Where is the 21st-century equivalent of Kraftwerk? If Kraftwerk’s music came out of a casual intolerance of the already-established, then the present moment is marked by its extraordinary accommodation towards the past. More than that, the very distinction between past and present is breaking down. In 1981, the 1960s seemed much further away than they do today. Since then, cultural time has folded back on itself, and the impression of linear development has given way to a strange simultaneity.

Mark Fisher on the present cultural moment, and the weirdness of Sapphire and Steel.

• At Front Free Endpaper: A Gay Library Thing and French Line Gay Pulp Cover Designs. Callum is also giving away books by Frederick Rolfe/Baron Corvo to anyone who asks. The proviso is you write a short review for his blog.

• Film director Ben Wheatley on Don’t Look Now: “I felt a great panic come over me”. Elsewhere it was announced this week that Wheatley is planning a film of JG Ballard’s High Rise.

• Brits may remember the wonderful Laurie Pike from the Manhattan Cable TV show in the early 1990s. These days she’s writing an online guide to the city of Paris.

Ben Frost has made three previously unreleased recordings available at Bandcamp.

The Media History Digital Library: 800,000 pages of film and radio periodicals.

• The results of three derives in London by Christina Scholz here, here and here.

• The late Seamus Heaney reads his own translation of Beowulf here and here.

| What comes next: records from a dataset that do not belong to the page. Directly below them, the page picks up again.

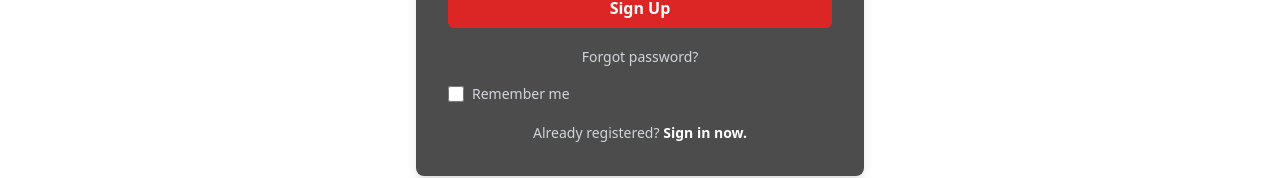
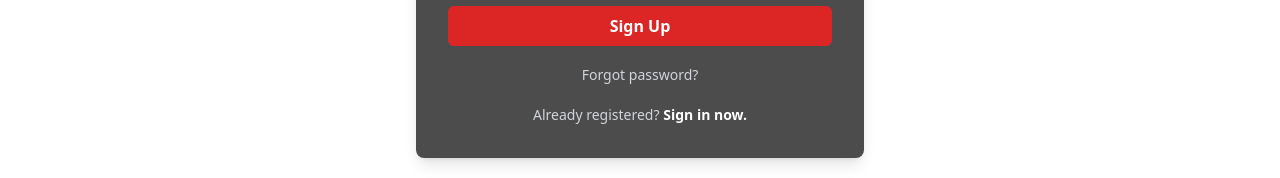
Before and after one commit to Ragulkumarv/netflix-react-tailwind, a React (Create React App) app: page / in a window 1280 px wide. Shown: the part 506-684 px from the top of the page. Built offline with nearby package versions, Linux system fonts and the light colour scheme; no server answers.

Commit message:
removed remember me check

```diff
--- a/src/components/Login.js
+++ b/src/components/Login.js
@@ -81,142 +81,6 @@ const Login = () => {
         </div>
       </div>
 
-      {/* <div className="max-w-[450px] mb-12 mx-auto relative z-[2]">
-        <div className="min-h-[707px] px-16 py-12 rounded-sm bg-[#000000b3] text-left text-white">
-          <header className="default-ltr-cache-1ws1lu8 e17twygb2">
-            <h1 className="mb-7">Sign In</h1>
-          </header>
-          <form
-            className="flex flex-col gap-4"
-            aria-label="Sign In"
-            method="post"
-          >
-            <div className="flex flex-col">
-              <div className="inline-flex flex-wrap relative">
-                <label
-                  htmlFor=":r0:"
-                  className="text-xs text-[#ffffffb3] absolute z-[1] whitespace-nowrap text-ellipsis block overflow-hidden"
-                >
-                  Email or mobile number
-                </label>
-                <div className="w-full min-h-[6rem] relative inline-flex items-center text-left z-0 gap-[2px]">
-                  <input
-                    type="text"
-                    autoComplete="email"
-                    id=":r0:"
-                    name="userLoginId"
-                    className="input-custom "
-                    defaultValue=""
-                  />
-                  <div aria-hidden="true" className="input-border-custom" />
-                </div>
-              </div>
-            </div>
-            <div className="inline-flex flex-wrap relative">
-              <div
-                data-uia="password-field+container"
-                className=" e2so2tu1 default-ltr-cache-4o4q5b ea3diy35"
-              >
-                <label
-                  htmlFor=":r3:"
-                  className="text-xs text-[#ffffffb3] absolute z-[1] whitespace-nowrap text-ellipsis block overflow-hidden"
-                >
-                  Password
-                </label>
-                <div className="w-full min-h-[6rem] relative inline-flex items-center text-left z-0 gap-[2px]">
-                  <input
-                    type="password"
-                    autoComplete="password"
-                    id=":r3:"
-                    name="password"
-                    className="input-custom "
-                  />
-                  <div aria-hidden="true" className="input-border-custom" />
-                </div>
-              </div>
-            </div>
-            <button
-              className="bg-red-600 min-h-10 w-full rounded-md"
-
-            >
-              Sign In
-            </button>
-            <p className="text-center">OR</p>
-            <button
-              className="bg-slate-700 min-h-10 w-full rounded-md"
-              type="button"
-            >
-              Use a sign-in code
-            </button>
-            <a className="text-center" href="/LoginHelp">
-              Forgot password?
-            </a>
-          </form>
-          <footer className="default-ltr-cache-banb1s e17twygb0">
-            <div className="default-ltr-cache-1r5gb7q e1olp0t0">
-              <div className="flex flex-wrap">
-                <div className="default-ltr-cache-fmygl2 ea3diy34">
-                  <input
-                    type="checkbox"
-                    id=":Rairlpp:"
-                    name="rememberMe"
-                    data-uia="remember-me-field"
-                    defaultChecked=""
-                  />
-                  <div
-                    aria-hidden="true"
-                    className="default-ltr-cache-emv211 ea3diy33"
-                  ></div>
-                </div>
-                <label htmlFor=":Rairlpp:" className="pl-3">
-                  Remember me
-                </label>
-              </div>
-            </div>
-            <p className="mt-4">
-              New to Netflix?{" "}
-              <a className="" target="_self" href="/">
-                Sign up now
-              </a>
-              .
-            </p>
-            <div className="mt-[11px] relative text-sm">
-              <p className="my-4 font-size-inherit">
-                <span>
-                  This page is protected by Google reCAPTCHA to ensure you're
-                  not a bot.
-                </span>
-                &nbsp;
-                <button className="recaptcha-terms-of-use--link-button text-[#0071eb] hover:underline">
-                  Learn more.
-                </button>
-              </p>
-              <div className="recaptcha-terms-of-use--disclosure hidden">
-                <span id="" data-uia="recaptcha-disclosure-text">
-                  The information collected by Google reCAPTCHA is subject to
-                  the Google{" "}
-                  <a
-                    href="https://policies.google.com/privacy"
-                    id="recaptcha-privacy-link"
-                  >
-                    Privacy Policy
-                  </a>{" "}
-                  and{" "}
-                  <a
-                    href="https://policies.google.com/terms"
-                    id="recaptcha-tos-link"
-                  >
-                    Terms of Service
-                  </a>
-                  , and is used for providing, maintaining, and improving the
-                  reCAPTCHA service and for general security purposes (it is not
-                  used for personalised advertising by Google).
-                </span>
-              </div>
-            </div>
-          </footer>
-        </div>
-      </div> */}
       <div className="min-h-screen flex items-center justify-center bg-cover bg-center relative z-[2]">
         <div className="bg-black bg-opacity-70 p-8 rounded-lg shadow-lg max-w-md w-full">
           <h1 className="text-3xl font-bold text-white mb-6">
@@ -278,20 +142,6 @@ const Login = () => {
             </a>
           </div>
 
-          <div className="mt-4 flex items-center">
-            <input
-              type="checkbox"
-              id="rememberMe"
-              className="h-4 w-4 text-indigo-600 focus:ring-indigo-500 border-gray-300 rounded"
-            />
-            <label
-              htmlFor="rememberMe"
-              className="ml-2 block text-sm text-gray-300"
-            >
-              Remember me
-            </label>
-          </div>
-
           <div className="mt-4 text-center">
             <span className="text-sm text-gray-300">
               {!isSignIn ? "Already registered?" : "New to Netflix?"}{" "}
```
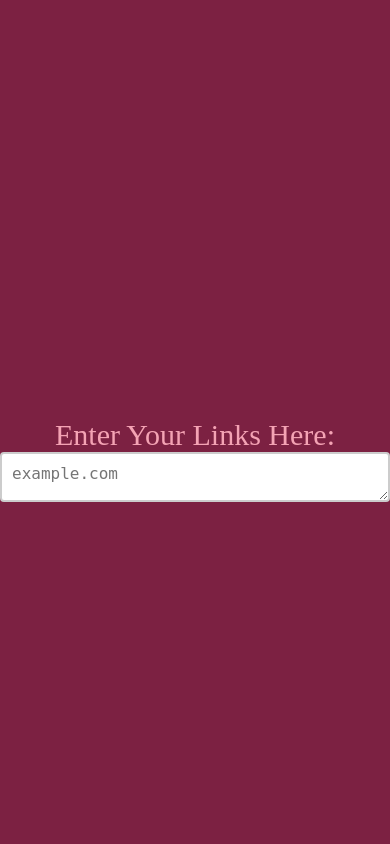
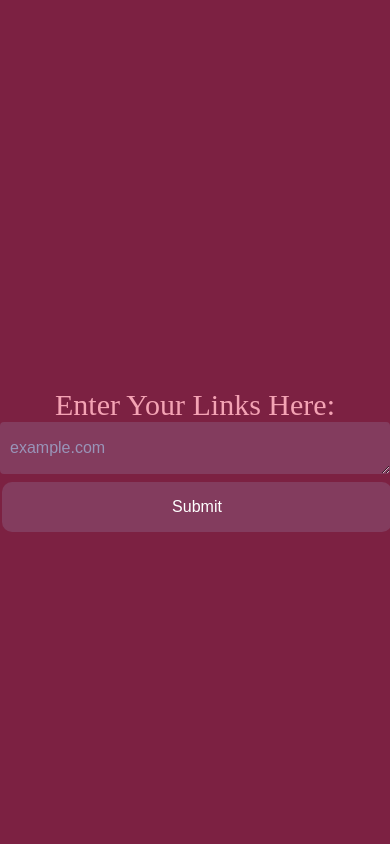
Before and after one commit to khoile14/RRCHNM_web_audit, a Flask app: page / in a window 390 px wide; the page is wider, and only the part inside the window is pictured. Run offline with Flask 3, Linux system fonts and the light colour scheme.

```diff
--- a/app.py
+++ b/app.py
@@ -1,9 +1,28 @@
-from flask import Flask, render_template
+from flask import Flask, render_template, request
+import requests
 
 app = Flask(__name__)
 
-@app.route('/')
+
+def check_links(links):
+    results = []
+    for link in links:
+        try:
+            response = requests.get(link)
+            if response.status_code <= 399:
+                results.append(f"{link} - Working")
+            else:
+                results.append(f"The link {link} returned a status code: {response.status_code}")
+        except requests.exceptions.RequestException as e:
+            results.append(f"An error occurred while checking the link {link}: {e}")
+    return results
+
+@app.route('/', methods=['GET', 'POST'])
 def index():
+    if request.method == 'POST':
+        links = request.form.get('links').split('\n')
+        results = check_links(links)
+        return render_template('index.html', results=results)
     return render_template('index.html')
 
 if __name__ == '__main__':
--- a/static/main.css
+++ b/static/main.css
@@ -40,10 +40,11 @@ body {
 .title {
   width: fit-content;
   font-family: "Lexend Deca";
-  height: 100%;
   display: flex;
-  color:#f4a3b4;
-  font-size: 20px;
+  color: #f4a3b4;
+  font-size: 15px;
+  align-items: center;
+  justify-content: center;
 }
 
 
@@ -64,15 +65,70 @@ label {
 }
 
 textarea {
+  /* Your existing styles here */
   width: 100%;
   min-height: 50px;
   max-height: 400px;
   resize: vertical;
   padding: 10px;
   box-sizing: border-box;
-  border: 2px solid #ccc;
+  border: none; /* Remove the border */
   border-radius: 4px;
   font-size: 16px;
+  line-height: 2; /* Add this line to vertically center the text */
   overflow-y: auto;
-  font-variant:no-common-ligatures ;
+  font-variant: no-common-ligatures;
+  font-family: "Roboto Mono", sans-serif; /* Set the font-family */
+  background-color: #833c5e;
+  color: white;
 }
+
+textarea::placeholder {
+  color: #a29aad; /* Replace with your desired placeholder color */
+  line-height: 2; /* Add this line to vertically center the placeholder text */
+}
+
+
+textarea::placeholder{
+  color: #9994b8;
+}
+
+/* Define the variable for border-radius */
+:root {
+  --roundness: 15px;
+}
+
+/* CSS styles for the submission button */
+/* Define the base styles for the button */
+:root {
+  --roundness: 15px;
+}
+
+/* CSS styles for the submission button */
+.button {
+  background-color: #4CAF50; /* Green */
+  border: none;
+  color: white;
+  padding: 16px 32px;
+  text-align: center;
+  text-decoration: none;
+  display: inline-block;
+  font-size: 16px;
+  margin: 4px 2px;
+  transition-duration: 0.4s;
+  cursor: pointer;
+  border-radius: 10px;
+  width: 100%;
+}
+
+/* Add hover effect */
+.button1 {
+  background-color: #833c5e;
+  color: white;
+  border-radius: 10px;
+}
+
+.button1:hover {
+  background-color: white;
+  color: #833c5e;
+}
--- a/templates/index.html
+++ b/templates/index.html
@@ -25,6 +25,7 @@
           rows="1"
           class="form-control"
         ></textarea>
+        <button type="submit" class="button button1">Submit</button>
       </form>
     </div>
   </body>
```
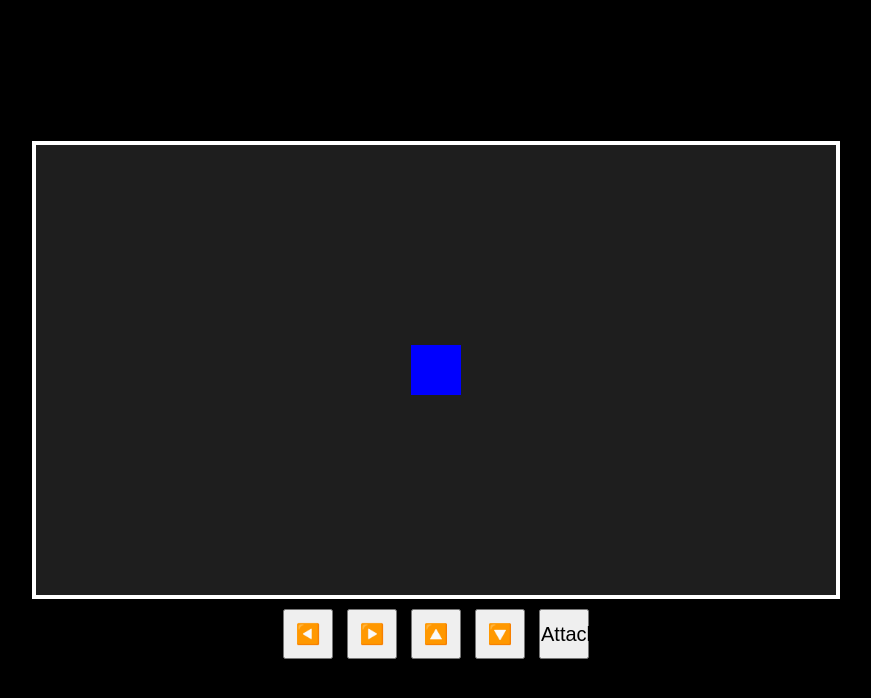
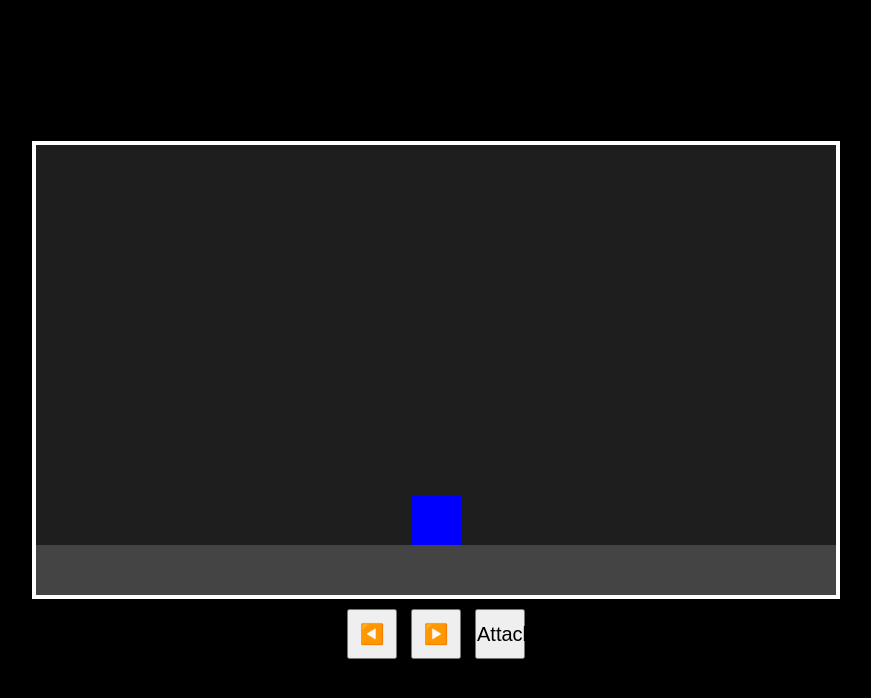
Before and after one commit to Handallr/Gladiator-Arena, a plain HTML site: page index.html in a window 1280 px wide. Shown: the whole page, without its empty margins (204-1075 px from the left). Drawn offline with Linux system fonts and the light colour scheme.

Commit message:
Add files via upload

```diff
--- a/index.html
+++ b/index.html
@@ -2,7 +2,7 @@
 <html lang="en">
 <head>
   <meta charset="UTF-8" />
-  <title>Gladiator Arena - Test</title>
+  <title>Gladiator Arena - Gravity Demo</title>
   <link rel="stylesheet" href="styles/style.css" />
 </head>
 <body>
@@ -11,8 +11,6 @@
     <div id="controls">
       <button id="left">◀️</button>
       <button id="right">▶️</button>
-      <button id="up">🔼</button>
-      <button id="down">🔽</button>
       <button id="attack">Attack</button>
     </div>
   </div>
--- a/scripts/main.js
+++ b/scripts/main.js
@@ -3,7 +3,18 @@ const ctx = canvas.getContext('2d');
 const width = canvas.width;
 const height = canvas.height;
 
-let player = { x: width/2 - 25, y: height/2 - 25, w: 50, h: 50, speed: 3 };
+// Ground level
+const groundY = height - 50; // 50px from bottom
+
+let player = {
+    x: width/2 - 25,
+    y: 0,
+    w: 50,
+    h: 50,
+    speed: 3,
+    vy: 0,
+    gravity: 0.5
+};
 
 let keys = {};
 window.addEventListener('keydown', e => { keys[e.key] = true; });
@@ -13,21 +24,32 @@ document.getElementById('left').addEventListener('mousedown', () => keys['ArrowL
 document.getElementById('left').addEventListener('mouseup', () => keys['ArrowLeft'] = false);
 document.getElementById('right').addEventListener('mousedown', () => keys['ArrowRight'] = true);
 document.getElementById('right').addEventListener('mouseup', () => keys['ArrowRight'] = false);
-document.getElementById('up').addEventListener('mousedown', () => keys['ArrowUp'] = true);
-document.getElementById('up').addEventListener('mouseup', () => keys['ArrowUp'] = false);
-document.getElementById('down').addEventListener('mousedown', () => keys['ArrowDown'] = true);
-document.getElementById('down').addEventListener('mouseup', () => keys['ArrowDown'] = false);
 document.getElementById('attack').addEventListener('click', () => console.log('Attack!'));
 
 function update() {
+    // Horizontal movement
     if (keys['ArrowLeft'] && player.x > 0) player.x -= player.speed;
     if (keys['ArrowRight'] && player.x + player.w < width) player.x += player.speed;
-    if (keys['ArrowUp'] && player.y > 0) player.y -= player.speed;
-    if (keys['ArrowDown'] && player.y + player.h < height) player.y += player.speed;
+
+    // Apply gravity
+    player.vy += player.gravity;
+    player.y += player.vy;
+
+    // Ground collision
+    if (player.y + player.h > groundY) {
+        player.y = groundY - player.h;
+        player.vy = 0;
+    }
 }
 
 function draw() {
     ctx.clearRect(0, 0, width, height);
+
+    // Draw ground
+    ctx.fillStyle = '#444';
+    ctx.fillRect(0, groundY, width, height - groundY);
+
+    // Draw player
     ctx.fillStyle = 'blue';
     ctx.fillRect(player.x, player.y, player.w, player.h);
 }
```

High Rise (1979) by Hawkwind | Pop Sicle (1994) by High Rise | High Rise (2005) by Ladytron